Japanese club rugby poised for massive shake up around foreign players

Source: 1News

New Zealand rugby union players could lose out on millions of dollars overseas with Japanese club rugby looking to change rules around foreign players.

Japan is about to launch a new competition to replace the Top League which will still welcome big name All Blacks but other New Zealand players may not be – unless they trade in black for red and white.

The changes come as Japan looks to continue stunning the world as it did at the 2019 Rugby World Cup, but to do so it needs to produce more players of its own, Top League boss Osamu Ota says.

“We need to improve the value of our domestic rugby as well, then Japan can look up to be one of the tier one unions maybe in the future.”

1 NEWS understands big name All Blacks such as Beauden Barrett, TJ Perenara, Brodie Retallick and others who played in this year’s competition, will still be welcome next season with the rules actually set to be relaxed to allow teams to field three top-tier internationals instead of two.

However, other foreigners will need to pledge allegiance to Japan's Brave Blossoms or find somewhere else to play, many players like Hayden Parker and many others will be squeezed out.

Interestingly, the ploy by Japan could already be working with 1 NEWS understanding former Highlanders winger and Baby Blacks sensation Tevita Li now wanting to play for Japan.

But Japan’s ambitions to improve don’t stop there; to further boost their rugby, Japanese teams want games against sides from New Zealand and Australia, Ota said.

“The idea is like after we finish our domestic league, a certain number of top ranked teams will play some top teams in New Zealand or Australia,” he said.

Interested parties have spoken to Japan Rugby Union but the problem is, it's not their call to make with an approach needed to be made to each individual team and their corporate owners.

It could be a logistical nightmare but recent Top League-winning coach Robbie Deans sees the value in such efforts.

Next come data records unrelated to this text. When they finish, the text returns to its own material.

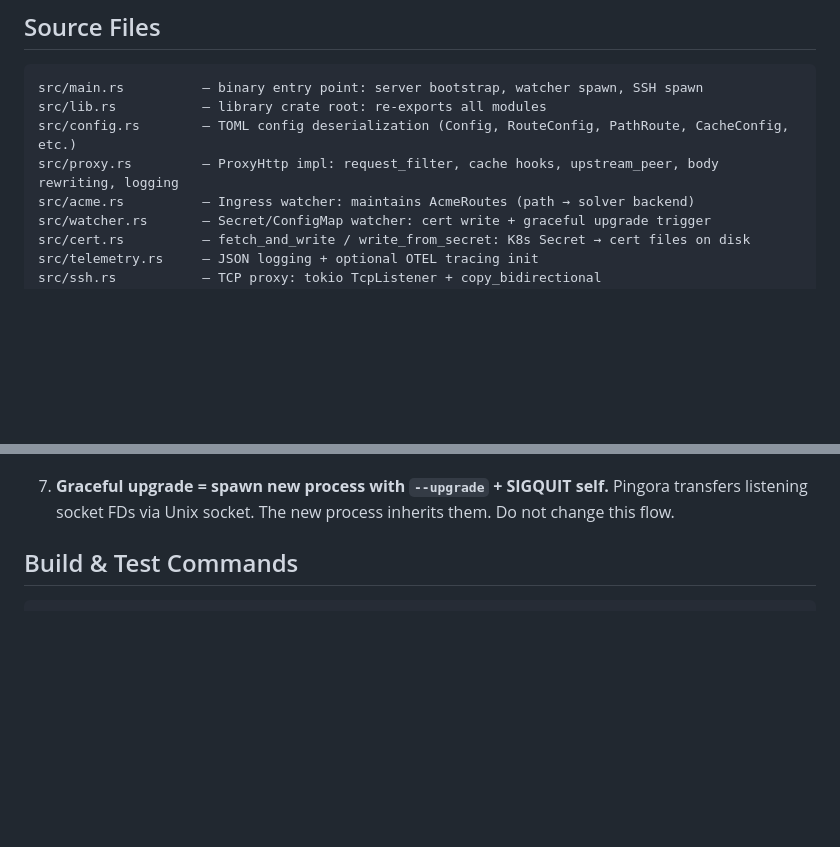
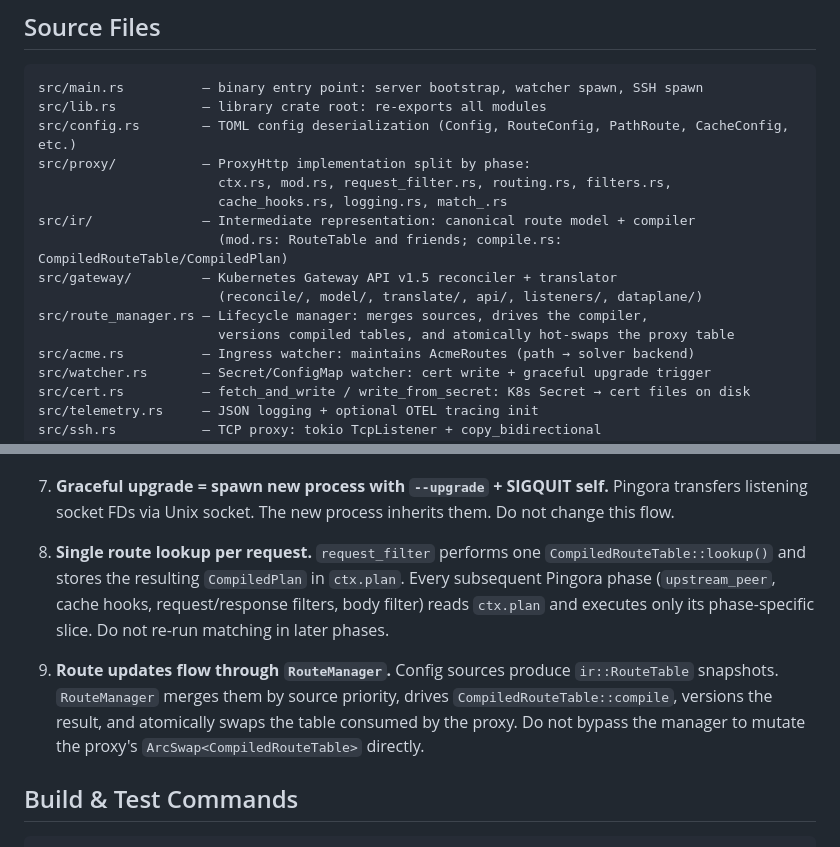
Before and after one commit to sunbeamdotpt/proxy, a Markdown page: AGENTS.md, 2 parts joined by grey strips. Drawn GitHub-style; blank space fills up the shorter version.

Commit message:
docs(agents): update architecture and module documentation

```diff
--- a/AGENTS.md
+++ b/AGENTS.md
@@ -49,7 +49,15 @@ See [README.md](README.md) for full feature documentation and configuration refe
 src/main.rs          — binary entry point: server bootstrap, watcher spawn, SSH spawn
 src/lib.rs           — library crate root: re-exports all modules
 src/config.rs        — TOML config deserialization (Config, RouteConfig, PathRoute, CacheConfig, etc.)
-src/proxy.rs         — ProxyHttp impl: request_filter, cache hooks, upstream_peer, body rewriting, logging
+src/proxy/           — ProxyHttp implementation split by phase:
+                       ctx.rs, mod.rs, request_filter.rs, routing.rs, filters.rs,
+                       cache_hooks.rs, logging.rs, match_.rs
+src/ir/              — Intermediate representation: canonical route model + compiler
+                       (mod.rs: RouteTable and friends; compile.rs: CompiledRouteTable/CompiledPlan)
+src/gateway/         — Kubernetes Gateway API v1.5 reconciler + translator
+                       (reconcile/, model/, translate/, api/, listeners/, dataplane/)
+src/route_manager.rs — Lifecycle manager: merges sources, drives the compiler,
+                       versions compiled tables, and atomically hot-swaps the proxy table
 src/acme.rs          — Ingress watcher: maintains AcmeRoutes (path → solver backend)
 src/watcher.rs       — Secret/ConfigMap watcher: cert write + graceful upgrade trigger
 src/cert.rs          — fetch_and_write / write_from_secret: K8s Secret → cert files on disk
@@ -81,6 +89,10 @@ tests/proptest.rs    — property-based tests for static files, rewrites, config
 6. **Cert watcher writes certs from the Apply event payload.** It does NOT re-fetch via the API. The `watcher::Event::Apply(secret)` carries the full Secret object; `cert::write_from_secret` writes directly from it, then triggers the upgrade.
 
 7. **Graceful upgrade = spawn new process with `--upgrade` + SIGQUIT self.** Pingora transfers listening socket FDs via Unix socket. The new process inherits them. Do not change this flow.
+
+8. **Single route lookup per request.** `request_filter` performs one `CompiledRouteTable::lookup()` and stores the resulting `CompiledPlan` in `ctx.plan`. Every subsequent Pingora phase (`upstream_peer`, cache hooks, request/response filters, body filter) reads `ctx.plan` and executes only its phase-specific slice. Do not re-run matching in later phases.
+
+9. **Route updates flow through `RouteManager`.** Config sources produce `ir::RouteTable` snapshots. `RouteManager` merges them by source priority, drives `CompiledRouteTable::compile`, versions the result, and atomically swaps the table consumed by the proxy. Do not bypass the manager to mutate the proxy's `ArcSwap<CompiledRouteTable>` directly.
 
 ## Build & Test Commands
 
```
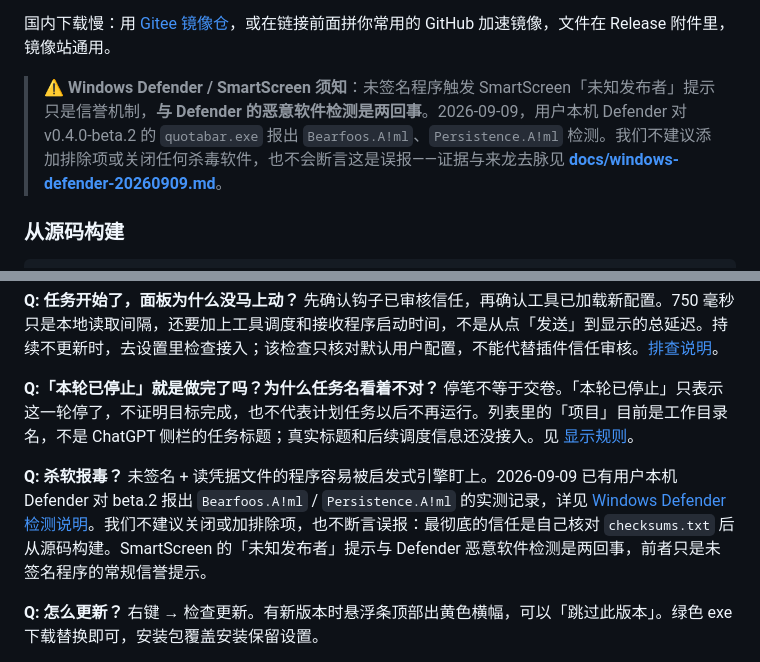
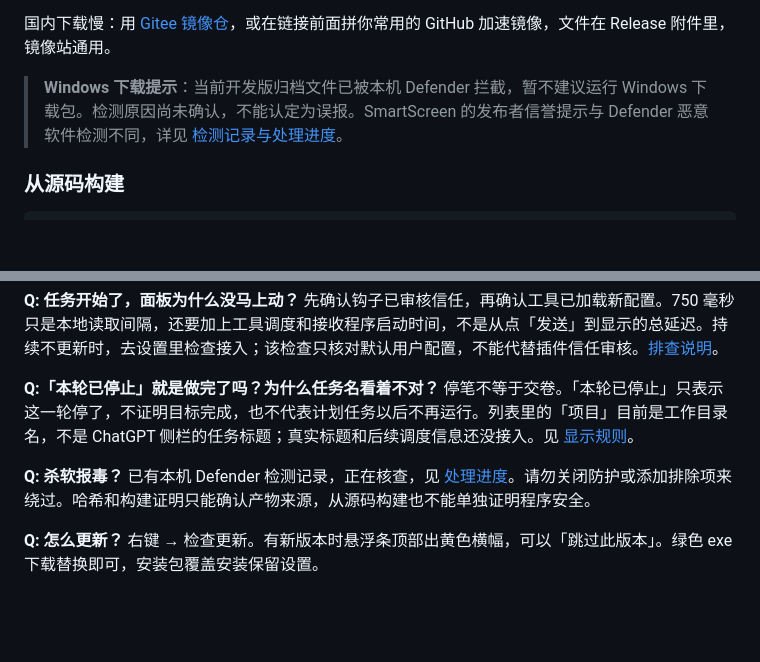
Before and after one commit to kimhero110/desktoken, a Markdown page: README.md, 2 parts joined by grey strips. Drawn GitHub-style; blank space fills up the shorter version.

Commit message:
docs: keep detection guidance factual and actionable

```diff
--- a/README.md
+++ b/README.md
@@ -83,7 +83,7 @@ QuotaBar 就是为这个瞬间生的。它常驻桌面角落，把五家的 5
 
 国内下载慢：用 [Gitee 镜像仓](https://gitee.com/xu512/quotabar/releases)，或在链接前面拼你常用的 GitHub 加速镜像，文件在 Release 附件里，镜像站通用。
 
-> **⚠️ Windows Defender / SmartScreen 须知**：未签名程序触发 SmartScreen「未知发布者」提示只是信誉机制，**与 Defender 的恶意软件检测是两回事**。2026-09-09，用户本机 Defender 对 v0.4.0-beta.2 的 `quotabar.exe` 报出 `Bearfoos.A!ml`、`Persistence.A!ml` 检测。我们不建议添加排除项或关闭任何杀毒软件，也不会断言这是误报——证据与来龙去脉见 **[docs/windows-defender-20260909.md](docs/windows-defender-20260909.md)**。
+> **Windows 下载提示**：当前开发版归档文件已被本机 Defender 拦截，暂不建议运行 Windows 下载包。检测原因尚未确认，不能认定为误报。SmartScreen 的发布者信誉提示与 Defender 恶意软件检测不同，详见 [检测记录与处理进度](docs/windows-defender-20260909.md)。
 
 ### 从源码构建
 
@@ -187,7 +187,7 @@ reset 字段自动识别 epoch 秒/毫秒/RFC3339。接进来就和内置五家
 停笔不等于交卷。「本轮已停止」只表示这一轮停了，不证明目标完成，也不代表计划任务以后不再运行。列表里的「项目」目前是工作目录名，不是 ChatGPT 侧栏的任务标题；真实标题和后续调度信息还没接入。见 [显示规则](docs/task-display-semantics.md)。
 
 **Q: 杀软报毒？**
- 未签名 + 读凭据文件的程序容易被启发式引擎盯上。2026-09-09 已有用户本机 Defender 对 beta.2 报出 `Bearfoos.A!ml` / `Persistence.A!ml` 的实测记录，详见 [Windows Defender 检测说明](docs/windows-defender-20260909.md)。我们不建议关闭或加排除项，也不断言误报：最彻底的信任是自己核对 `checksums.txt` 后从源码构建。SmartScreen 的「未知发布者」提示与 Defender 恶意软件检测是两回事，前者只是未签名程序的常规信誉提示。
+已有本机 Defender 检测记录，正在核查，见 [处理进度](docs/windows-defender-20260909.md)。请勿关闭防护或添加排除项来绕过。哈希和构建证明只能确认产物来源，从源码构建也不能单独证明程序安全。
 
 **Q: 怎么更新？**
 右键 → 检查更新。有新版本时悬浮条顶部出黄色横幅，可以「跳过此版本」。绿色 exe 下载替换即可，安装包覆盖安装保留设置。
```
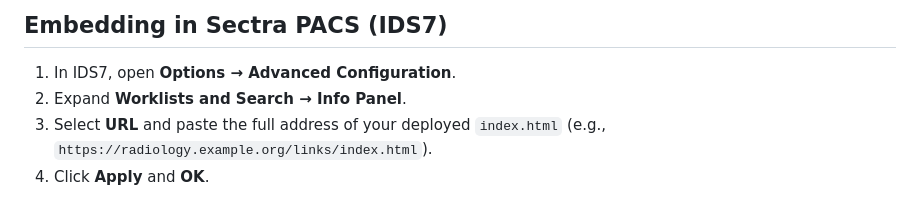
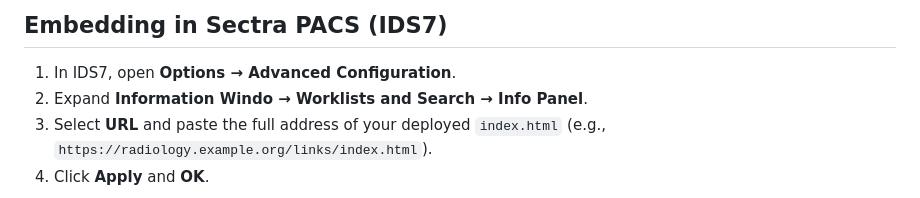
Before and after one commit to egeekial/sectra-info-panel-links, a Markdown page: README.md, the part around the change. Rendered like a GitHub page.

Commit message:
fixed Sectra instructions

```diff
--- a/README.md
+++ b/README.md
@@ -42,7 +42,7 @@ Embed the resulting URL in Sectra PACS → **Info Panel** settings (see below).
 ## Embedding in Sectra PACS (IDS7)
 
 1. In IDS7, open **Options → Advanced Configuration**.
-2. Expand **Worklists and Search → Info Panel**.
+2. Expand **Information Windo → Worklists and Search → Info Panel**.
 3. Select **URL** and paste the full address of your deployed `index.html` (e.g., `https://radiology.example.org/links/index.html`).
 4. Click **Apply** and **OK**.
 
```
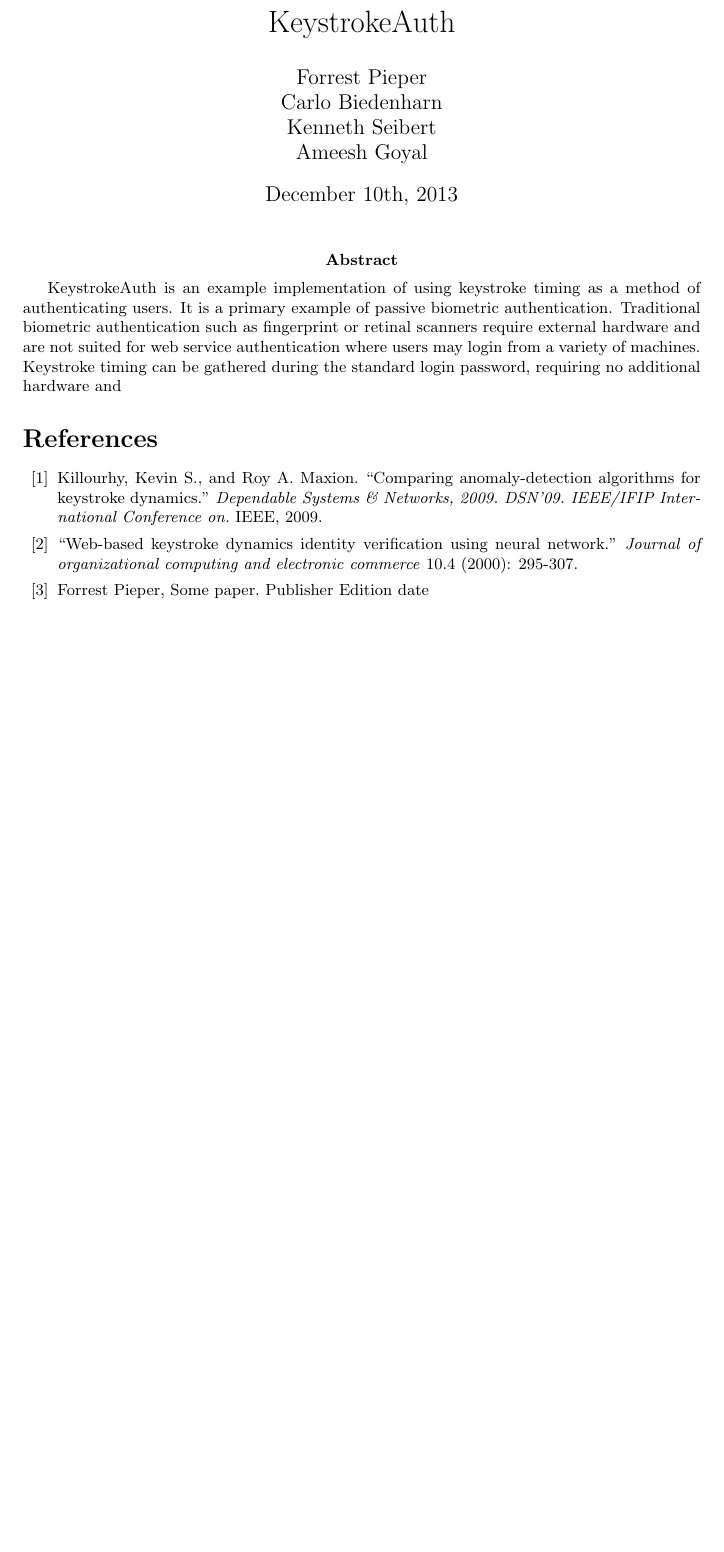
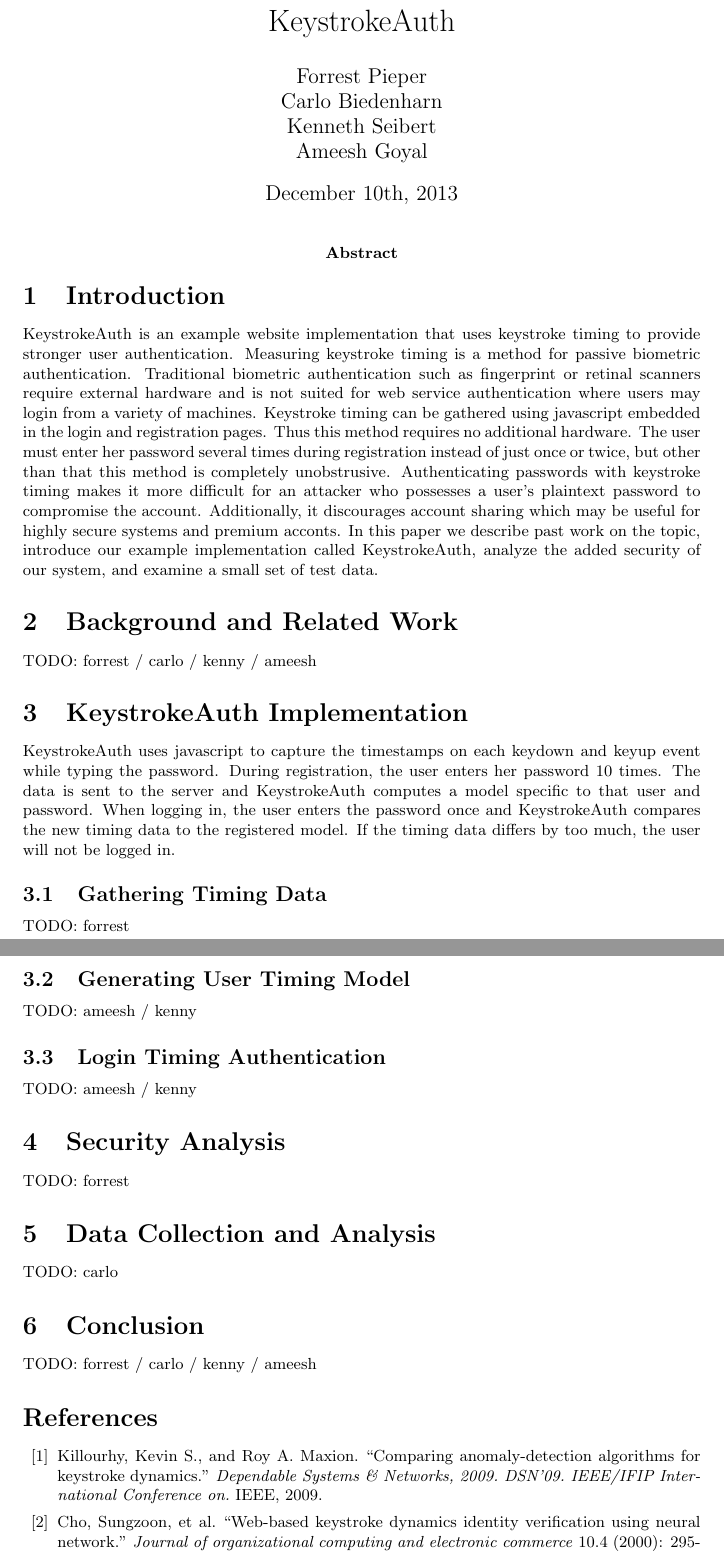
Before and after one commit to forrestp/KeystrokeAuth, a LaTeX document (writeup.tex): part of the page before the commit and two parts of pages 1 and 2 of 2 after it, the two joined at a grey line, cut so that both start at the same text, the shorter picture padded with empty space. Compiled offline with pdfLaTeX.

Commit message:
added writeup sections and assigned most of them. For sections 2 and 6, if you want to write that part up remove the other names from the TODO

```diff
--- a/writeup.tex
+++ b/writeup.tex
@@ -32,13 +32,48 @@
 \maketitle
 
 \abstract{
-KeystrokeAuth is an example implementation of using keystroke timing as a method of authenticating users.
-It is a primary example of passive biometric authentication.
-Traditional biometric authentication such as fingerprint or retinal scanners require external hardware and are not suited for web service authentication where users may login from a variety of machines.
-Keystroke timing can be gathered during the standard login password, requiring no additional hardware and
 }
 
+\section{Introduction}
+\label{introduction}
+KeystrokeAuth is an example website implementation that uses keystroke timing to provide stronger user authentication.
+Measuring keystroke timing is a method for passive biometric authentication.
+Traditional biometric authentication such as fingerprint or retinal scanners require external hardware and is not suited for web service authentication where users may login from a variety of machines.
+Keystroke timing can be gathered using javascript embedded in the login and registration pages.
+Thus this method requires no additional hardware.
+The user must enter her password several times during registration instead of just once or twice, but other than that this method is completely unobstrusive.
+Authenticating passwords with keystroke timing makes it more difficult for an attacker who possesses a user's plaintext password to compromise the account.
+Additionally, it discourages account sharing which may be useful for highly secure systems and premium acconts.
+In this paper we describe past work on the topic, introduce our example implementation called KeystrokeAuth, analyze the added security of our system, and examine a small set of test data.
 
+\section{Background and Related Work}
+TODO: forrest / carlo / kenny / ameesh
+
+
+\section{KeystrokeAuth Implementation}
+KeystrokeAuth uses javascript to capture the timestamps on each keydown and keyup event while typing the password.
+During registration, the user enters her password 10 times.
+The data is sent to the server and KeystrokeAuth computes a model specific to that user and password.
+When logging in, the user enters the password once and KeystrokeAuth compares the new timing data to the registered model.
+If the timing data differs by too much, the user will not be logged in.
+
+\subsection{Gathering Timing Data}
+TODO: forrest
+
+\subsection{Generating User Timing Model}
+TODO: ameesh / kenny
+
+\subsection{Login Timing Authentication}
+TODO: ameesh / kenny
+
+\section{Security Analysis}
+TODO: forrest
+
+\section{Data Collection and Analysis}
+TODO: carlo
+
+\section{Conclusion}
+TODO: forrest / carlo / kenny / ameesh
 
 
 \begin{thebibliography}{99}
@@ -50,18 +85,12 @@ Keystroke timing can be gathered during the standard login password, requiring n
    IEEE, 2009.
 
  \bibitem{Cho00}
-    %Nearest-neighbor mahalanobix
+    %Nearest-neighbor mahalanobis
+   Cho, Sungzoon, et al.
    ``Web-based keystroke dynamics identity verification using neural network.''
    \textit{Journal of organizational computing and electronic commerce}
    10.4 (2000): 295-307.
 
- \bibitem{test}
-    Forrest Pieper,
-    Some paper.
-    Publisher
-    Edition
-    date
-
 \end{thebibliography}
 
 \end {document}
```
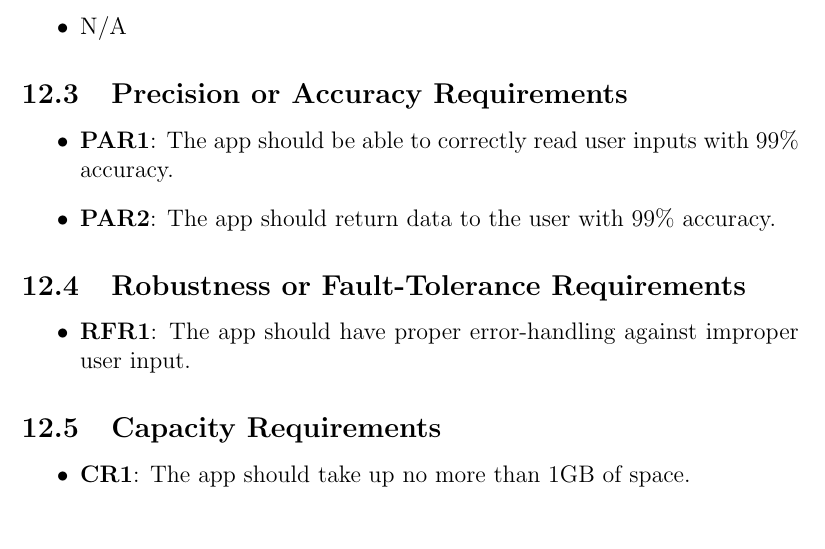
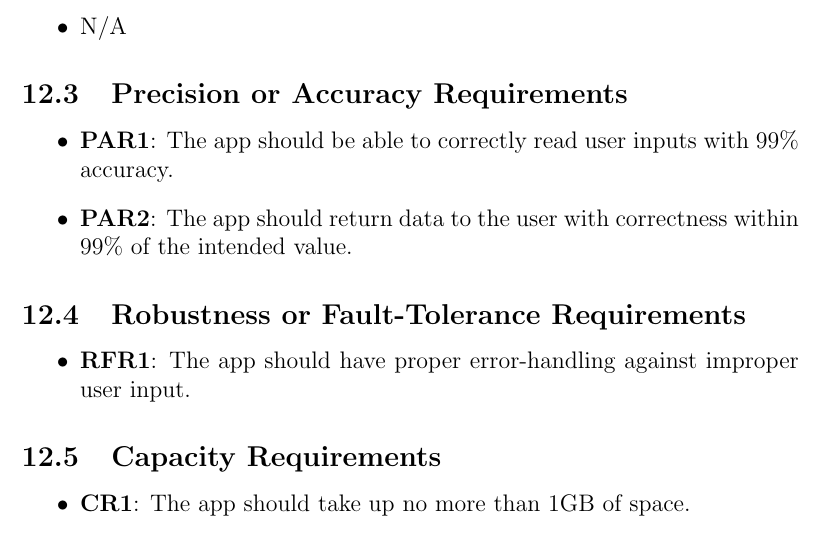
Before and after one commit to grocery-spending-tracker/grocery-spending-tracker, a LaTeX document (docs/SRS-Volere/SRS.tex): part of page 12 of 18, cut so that both start at the same text. Compiled offline with pdfLaTeX.

Commit message:
changed wording for a requirement

```diff
--- a/docs/SRS-Volere/SRS.tex
+++ b/docs/SRS-Volere/SRS.tex
@@ -166,7 +166,7 @@ involved in the Project}
 \subsection{Precision or Accuracy Requirements}
 \begin{itemize}
   \item \textbf{PAR1}: The app should be able to correctly read user inputs with 99\% accuracy.
-  \item \textbf{PAR2}: The app should return data to the user with 99\% accuracy.
+  \item \textbf{PAR2}: The app should return data to the user with correctness within 99\% of the intended value.
 \end{itemize}
 \subsection{Robustness or Fault-Tolerance Requirements}
 \begin{itemize}
```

“The interest here would be enormous,” Deans said.

Despite the many hurdles involved, there is certainly an appetite to make it happen.